Institute for Ethics and Transdisciplinary Sustainability Research

Transdisciplinary Sustainability Research

The transdisciplinary research approach of the institute features the following three central aspects:

  • a consequent concentration on challenges and problems that are relevant for sustainability
  • a theoretically and methodologically sound access to these challenges; as well as
  • the design of collaborative learning processes with an intensive mutual exchange between scientists of different disciplines and actors from politics, economics, and civil society.

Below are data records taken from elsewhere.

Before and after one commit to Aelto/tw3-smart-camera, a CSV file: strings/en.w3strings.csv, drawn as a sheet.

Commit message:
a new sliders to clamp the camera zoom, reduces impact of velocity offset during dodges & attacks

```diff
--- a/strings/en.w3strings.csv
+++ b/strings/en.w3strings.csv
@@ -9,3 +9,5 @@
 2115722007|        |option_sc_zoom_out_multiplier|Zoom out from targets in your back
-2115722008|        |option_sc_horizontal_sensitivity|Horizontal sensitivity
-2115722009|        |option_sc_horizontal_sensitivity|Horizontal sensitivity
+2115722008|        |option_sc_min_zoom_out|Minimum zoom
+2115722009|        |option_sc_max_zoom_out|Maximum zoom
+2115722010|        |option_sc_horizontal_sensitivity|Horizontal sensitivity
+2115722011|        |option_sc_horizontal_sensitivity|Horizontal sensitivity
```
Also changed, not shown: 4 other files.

Along these aspects, transdisciplinary sustainability research becomes an interplay between concrete transdisciplinary research projects (case studies) with the goal of making a contribution to dealing with relevant questions in sustainability and of the reflection of these projects with regards to the (further) development of theories and methods as well as goal-oriented process design.

In the center of transdisciplinary sustainability research lies the design and the enhancement of different interfaces, among others, the ones between human, nature, and technical sciences; between science and society; between qualitative and quantitative research, as well as between different human and environmental systems.

Sustainability Ethics

Also part of the institute’s transdisciplinary approach is ethics as a discipline. In this context, ethics is understood as a science that assists on the way rather than shows the way. This means that the ethicist gets familiar with thinking in the respective discipline of reference (economics, politics, human sciences, medical, and biological science) whilst trying to give an answer to Kant’s fundamental question: “What ought I to do?” Thereby he reaches a level that allows him the evaluation of oftenly formulated “practical constraints” within the scope of ethical dilemmas.


Yet, the function of ethics must not be to propagate „better“ ways of governing, curing, or managing businesses. Ethical dilemmas distinguish themselves by mostly not fitting into a description scheme of simple black and white contrasts, they are rather part of the gray area. A major concern that the institute’s research and teaching activities of ethics are dedicated to is to structure ethical questions and to consider moral action in the age of globalization. A special focus of this discipline lies on working on the definition of sustainability and on the question of how to find a proper way of using this key term of civil society of the 21st century.